Regarding the column “Gene editing a risk communication fiasco in the making,” Manitoba Co-operator, July 22, 2020.
Sylvain Charlebois is right: our industry did a poor job of communicating to the public about GMOs. As a result, misinformation about the safety and benefits of the technology continue to persist almost 25 years later despite the fact GMOs have helped make farmers more environmentally friendly than ever before while at the same time enjoying a remarkable safety record.
Our industry is committed to doing better this time around, by being more transparent and by talking directly to consumers who we know have a keen interest in how their food is produced.
Let’s start with explaining exactly what gene editing is. Where GMO crops have, for the most part, incorporated DNA from one organism into another to make a positive change, gene editing allows scientists to work within a plant’s own genetic code. Gene editing focuses on making improvements that could occur in nature but makes them in a more precise and efficient way, allowing scientists to adapt to the changing needs of farmers, consumers, and the environment.

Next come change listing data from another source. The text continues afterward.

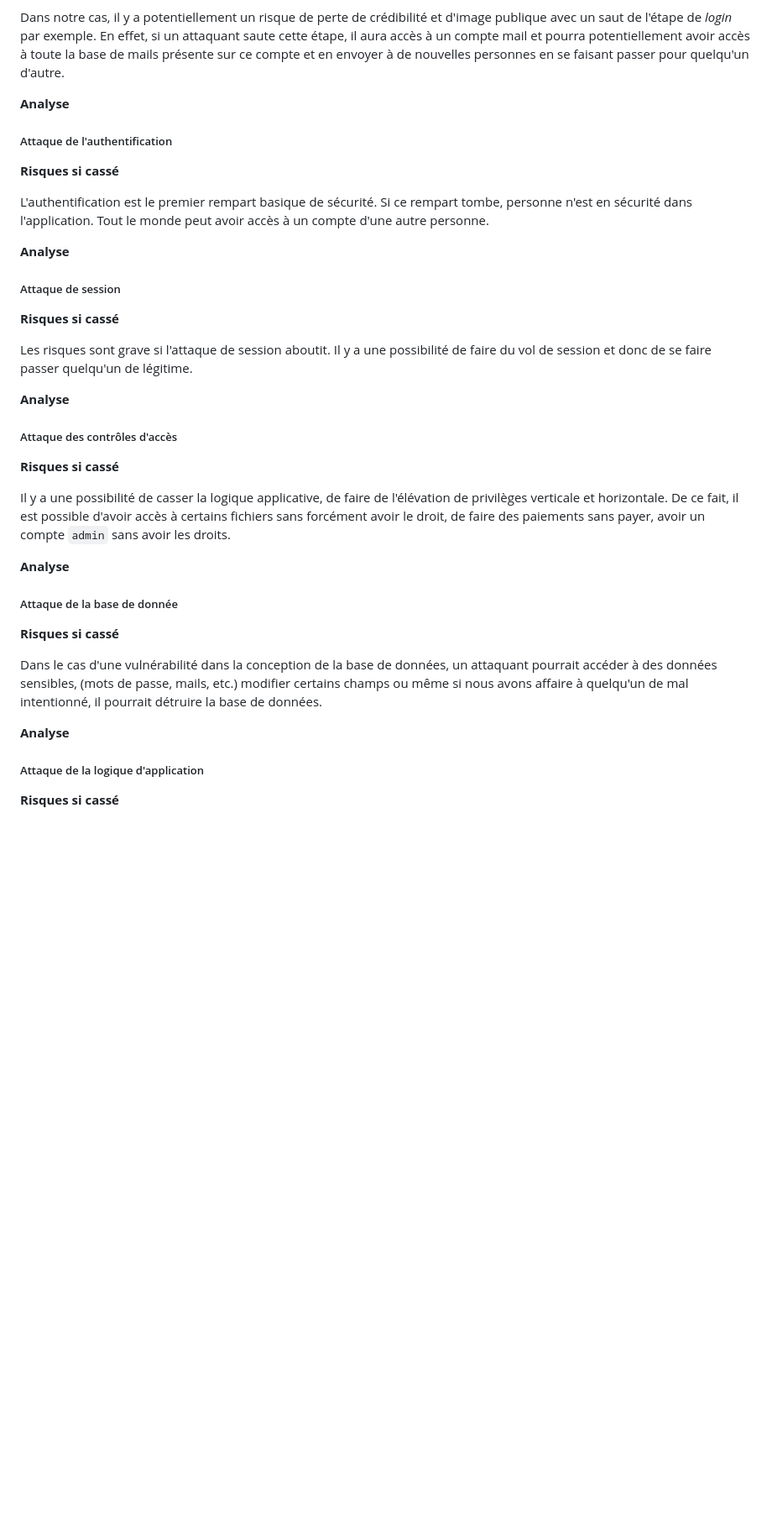
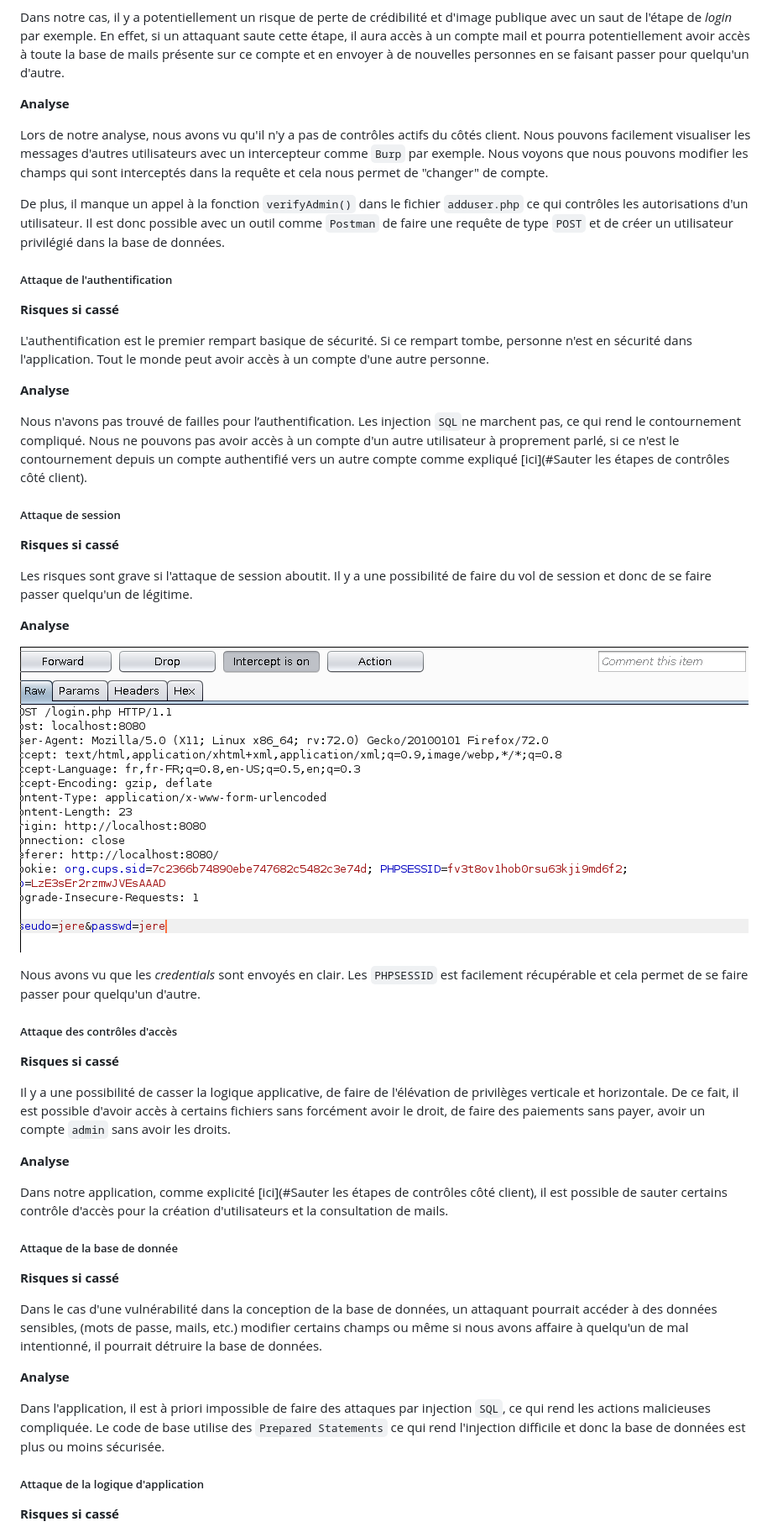
Before and after one commit to jerozerbib/STI_Project, a Markdown page: README.md, the part around the change printed below. Shown: that part at 84% size. Drawn GitHub-style; pictures changed too: assets/img/Burp_intercept.png (added); blank space fills up the shorter version.

```diff
--- a/README.md
+++ b/README.md
@@ -95,6 +101,10 @@ Dans notre cas, il y a potentiellement un risque de perte de crédibilité et d'
 
 **Analyse**
 
+Lors de notre analyse, nous avons vu qu'il n'y a pas de contrôles actifs du côtés client. Nous pouvons facilement visualiser les messages d'autres utilisateurs avec un intercepteur comme `Burp` par exemple. Nous voyons que nous pouvons modifier les champs qui sont interceptés dans la requête et cela nous permet de "changer" de compte.
+
+De plus, il manque un appel à la fonction `verifyAdmin()` dans le fichier `adduser.php` ce qui contrôles les autorisations  d'un utilisateur. Il est donc possible avec un outil comme `Postman` de faire une requête de type `POST` et de créer un utilisateur privilégié dans la base de données.
+
 ##### Attaque de l'authentification
 
 **Risques si cassé**
@@ -102,6 +112,8 @@ Dans notre cas, il y a potentiellement un risque de perte de crédibilité et d'
 L'authentification est le premier rempart basique de sécurité. Si ce rempart tombe, personne n'est en sécurité dans l'application. Tout le monde peut avoir accès à un compte d'une autre personne.
 
 **Analyse**
+
+Nous n'avons pas trouvé de failles pour l’authentification. Les injection `SQL`ne marchent pas, ce qui rend le contournement compliqué. Nous ne pouvons pas avoir accès à un compte d'un autre utilisateur à proprement parlé, si ce n'est le contournement depuis un compte authentifié vers un autre compte comme expliqué [ici](#Sauter les étapes de contrôles côté client).
 
 ##### Attaque de session
 
@@ -111,6 +123,10 @@ Les risques sont grave si l'attaque de session aboutit. Il y a une possibilité
 
 **Analyse**
 
+![](./assets/img/Burp_intercept.png)
+
+Nous avons vu que les *credentials* sont envoyés en clair. Les `PHPSESSID` est facilement récupérable et cela permet de se faire passer pour quelqu'un d'autre.
+
 ##### Attaque des contrôles d'accès
 
 **Risques si cassé**
@@ -119,7 +135,7 @@ Il y a une possibilité de casser la logique applicative, de faire de l'élévat
 
 **Analyse**
 
-
+Dans notre application, comme explicité [ici](#Sauter les étapes de contrôles côté client), il est possible de sauter certains contrôle d'accès pour la création d'utilisateurs et la consultation de mails.
 
 ##### Attaque de la base de donnée
 
@@ -129,6 +145,8 @@ Dans le cas d'une vulnérabilité dans la conception de la base de données, un
 
 **Analyse**
 
+Dans l'application, il est à priori impossible de faire des attaques par injection `SQL`, ce qui rend les actions malicieuses compliquée. Le code de base utilise des `Prepared Statements` ce qui rend l'injection difficile et donc la base de données est plus ou moins sécurisée.
+
 ##### Attaque de la logique d'application
 
 **Risques si cassé**
```
Also changed, not shown: other parts of README.md (+18 -10 lines), 1 other file.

As Charlebois acknowledges, gene editing will provide us with improved plants offering important benefits. While GMOs have largely delivered crops with benefits directed at farmers, gene editing has the potential to lead to a wider variety of crops with benefits that directly touch consumers, including foods with enhanced nutritional profiles. From non-browning mushrooms to high-fibre, low-gluten wheat, the potential improvements are exciting.
While Health Canada is currently determining exactly how to manage gene editing, what’s important to note is that all food in Canada, no matter how it is produced, must comply with rigorous regulations for health and safety. Health Canada has done an excellent job safeguarding the health and safety of Canadians while enabling new innovations to come to market and we are confident that it will be no different with gene editing.
President, CropLife Canada